This morning, a Harvard professor and his students will defend two Rhode Island residents from the RIAA, which is suing their son for sharing 7 music files on Kazaa. Although Arthur and Judie Tenenbaum are not named in the suit, the RIAA is attempting to force them to turn over their computer to be inspected for further copyright infringement. They don’t seem to care that they didn’t even own the computer when their son’s alleged illegal file sharing was done.
Nesson and his team allege that the Recording Industry Association of America and a coalition of record companies are abusing the federal court system with their litigation tactics, which attempt to make an example out of Joel and his family in the name of “deterrence.” Joel faces possible damages of more than $1 million for allegedly sharing seven songs on the Kazaa file-sharing network.
“The basic rules of evidence suggest that this invasion of privacy is both unnecessary and absurd,” said Matt Sanchez, one of Nesson’s students working on the case. “This hearing isn’t only about Joel’s parents. It’s also about finally putting up a fight against the recording industry’s intimidation practices.”

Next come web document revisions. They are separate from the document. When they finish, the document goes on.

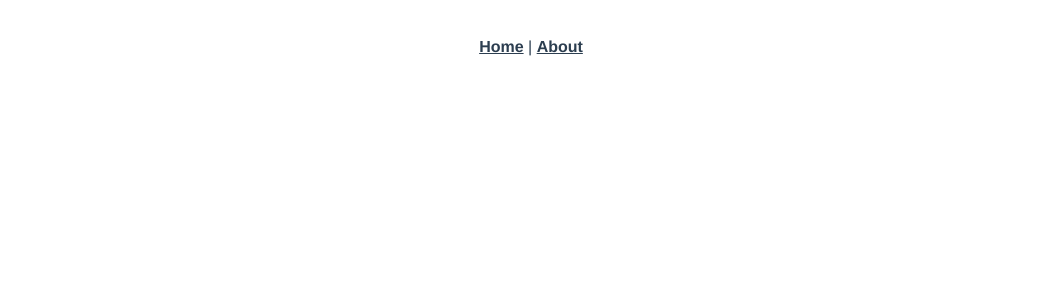
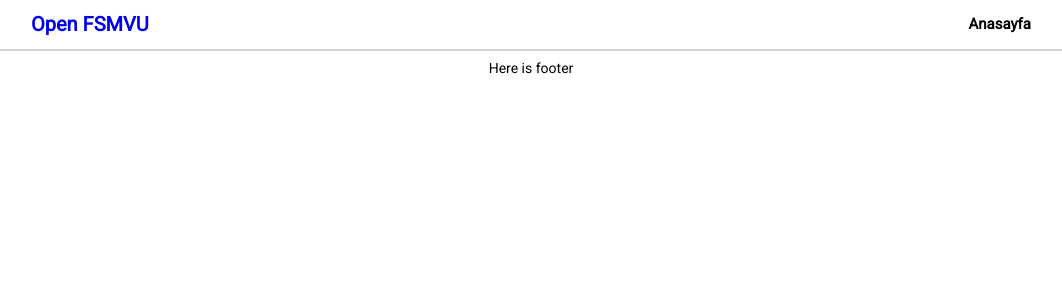
Before and after one commit to bedirhanyildirim/Open-FSMVU-Web, a Vue app: page /welcome in a window 1280 px wide. Shown: the top 300 px of the page, without its empty margins (109-1171 px from the left). Built offline with nearby package versions, Linux system fonts and the light colour scheme.

Commit message:
File Structure Edited

```diff
--- a/package.json
+++ b/package.json
@@ -9,6 +9,8 @@
   },
   "dependencies": {
     "core-js": "^3.6.4",
+    "node-sass": "^4.13.1",
+    "sass-loader": "^8.0.2",
     "vue": "^2.6.11",
     "vue-router": "^3.1.5",
     "vuex": "^3.1.2"
--- a/src/App.vue
+++ b/src/App.vue
@@ -1,32 +1,19 @@
 <template>
   <div id="app">
-    <div id="nav">
-      <router-link to="/">Home</router-link> |
-      <router-link to="/about">About</router-link>
-    </div>
+    <header-theme></header-theme>
     <router-view/>
+    <footer-theme></footer-theme>
   </div>
 </template>
 
-<style>
-#app {
-  font-family: Avenir, Helvetica, Arial, sans-serif;
-  -webkit-font-smoothing: antialiased;
-  -moz-osx-font-smoothing: grayscale;
-  text-align: center;
-  color: #2c3e50;
+<script>
+import HeaderTheme from './themes/header.theme'
+import FooterTheme from './themes/footer.theme'
+export default {
+  name: 'App',
+  components: { HeaderTheme, FooterTheme }
 }
+</script>
 
-#nav {
-  padding: 30px;
-}
-
-#nav a {
-  font-weight: bold;
-  color: #2c3e50;
-}
-
-#nav a.router-link-exact-active {
-  color: #42b983;
-}
+<style lang="scss">
 </style>
--- /dev/null
+++ b/src/assets/styles/colors.scss
@@ -0,0 +1,9 @@
+@import "variables";
+
+.white {
+  color: $color-white !important;
+}
+
+.black {
+  color: $color-black !important;
+}
--- /dev/null
+++ b/src/assets/styles/reset.scss
@@ -0,0 +1,32 @@
+@import "colors";
+@import url("https://fonts.googleapis.com/css?family=Roboto");
+
+/* Bedirhan YILDIRIM reset.css */
+body {
+  margin: 0 auto;
+  font: 15px/19px 'Roboto', Arial;
+  transition: all 0.5s ease 0s;
+  background-color: $color-white;
+}
+select, input, textarea {
+  outline: none !important;
+  box-shadow: none !important;
+}
+img {
+  border: none;
+}
+a {
+  text-decoration: none;
+}
+table, tr, td, ul, li, h1, h2, h3, h4, h5, h6, p, form, input, textarea {
+  margin: 0;
+  padding: 0;
+  border: none;
+  list-style-type: none;
+}
+:focus {
+  outline: none;
+}
+html {
+  scroll-behavior: smooth;
+}
--- /dev/null
+++ b/src/assets/styles/variables.scss
@@ -0,0 +1,3 @@
+$color-blue: #004680;
+$color-white: #ffffff;
+$color-black: #000000;
--- a/src/main.js
+++ b/src/main.js
@@ -2,6 +2,8 @@ import Vue from 'vue'
 import App from './App.vue'
 import router from './router'
 import store from './store'
+import './assets/styles/reset.scss'
+import './assets/styles/variables.scss'
 
 Vue.config.productionTip = false
 
--- /dev/null
+++ b/src/pages/Home.vue
@@ -0,0 +1,30 @@
+<template>
+  <div class="home">
+    <div class="container">
+      Here is the content
+    </div>
+  </div>
+</template>
+
+<script>
+export default {
+  name: 'Home'
+}
+</script>
+
+<style lang="scss" scoped>
+.home {
+  display: flex;
+  padding: 20px 0;
+  align-items: center;
+  justify-content: center;
+}
+.home {
+  .container {
+    width: 1000px;
+    display: flex;
+    flex-wrap: nowrap;
+    align-items: center;
+  }
+}
+</style>
--- a/src/router/index.js
+++ b/src/router/index.js
@@ -1,6 +1,6 @@
 import Vue from 'vue'
 import VueRouter from 'vue-router'
-import Home from '../views/Home.vue'
+import Home from '../pages/Home.vue'
 
 Vue.use(VueRouter)
 
@@ -9,14 +9,6 @@ const routes = [
     path: '/',
     name: 'Home',
     component: Home
-  },
-  {
-    path: '/about',
-    name: 'About',
-    // route level code-splitting
-    // this generates a separate chunk (about.[hash].js) for this route
-    // which is lazy-loaded when the route is visited.
-    component: () => import(/* webpackChunkName: "about" */ '../views/About.vue')
   }
 ]
 
--- /dev/null
+++ b/src/themes/footer.theme.vue
@@ -0,0 +1,38 @@
+<template>
+    <div id="footer">
+      <div class="container">
+        <h5>Here is footer</h5>
+      </div>
+    </div>
+</template>
+
+<script>
+export default {
+  name: 'footer.theme.vue'
+}
+</script>
+
+<style lang="scss" scoped>
+#footer {
+  display: flex;
+  align-items: center;
+  justify-content: center;
+  border-top: 1px solid lightgray;
+}
+
+#footer {
+  .container {
+    width: 1000px;
+    display: flex;
+    align-items: center;
+    justify-content: center;
+  }
+  .container {
+    h5 {
+      padding: 8px 0;
+      font-size: 14px;
+      font-weight: normal;
+    }
+  }
+}
+</style>
--- /dev/null
+++ b/src/themes/header.theme.vue
@@ -0,0 +1,62 @@
+<template>
+    <div id="header">
+      <div class="container">
+        <div class="logo">
+          <router-link to="/">Open FSMVU</router-link>
+        </div>
+        <div class="content">
+          <div class="nav">
+            <router-link to="/">Anasayfa</router-link>
+          </div>
+        </div>
+      </div>
+    </div>
+</template>
+
+<script>
+export default {
+  name: 'header.theme.vue'
+}
+</script>
+
+<style lang="scss" scoped>
+#header {
+  display: flex;
+  align-items: center;
+  justify-content: center;
+  border-bottom: 1px solid lightgray;
+}
+
+#header {
+  .container {
+    display: flex;
+    width: 1000px;
+    flex-wrap: nowrap;
+    align-items: center;
+    justify-content: space-between;
+  }
+  .container {
+    .logo {
+      font-size: 20px;
+      font-weight: bold;
+      padding: 15px 0;
+    }
+    .content {
+
+    }
+    .content {
+      .nav {
+      }
+
+      .nav a {
+        color: #000000;
+        font-weight: bold;
+      }
+
+      .nav a.router-link-exact-active {
+        /*color: #42b983;*/
+      }
+    }
+  }
+}
+</style>
--- a/src/views/About.vue
+++ /dev/null
@@ -1,5 +0,0 @@
-<template>
-  <div class="about">
-    <h1>This is an about page</h1>
-  </div>
-</template>
--- a/src/views/Home.vue
+++ /dev/null
@@ -1,18 +0,0 @@
-<template>
-  <div class="home">
-    <img alt="Vue logo" src="../assets/logo.png">
-    <HelloWorld msg="Welcome to Your Vue.js App"/>
-  </div>
-</template>
-
-<script>
-// @ is an alias to /src
-import HelloWorld from '@/components/HelloWorld.vue'
-
-export default {
-  name: 'Home',
-  components: {
-    HelloWorld
-  }
-}
-</script>
```
Also changed, not shown: 2 other files (tests, documents, lock files or other folders).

The RIAA has been vilified for the extremes it has gone to find people it claims are sharing music files illegally, and for the way it tried to levy stiff royalty demands on Internet radio stations, nearly forcing many out of business. Despite the fact that CD sales have been sinking for years while music downloads from sites like iTunes and Amazon are skyrocketing, the RIAA is still fighting tooth and nail against most online music. Are they simply shooting themselves in the foot again and again? It certainly seems that way.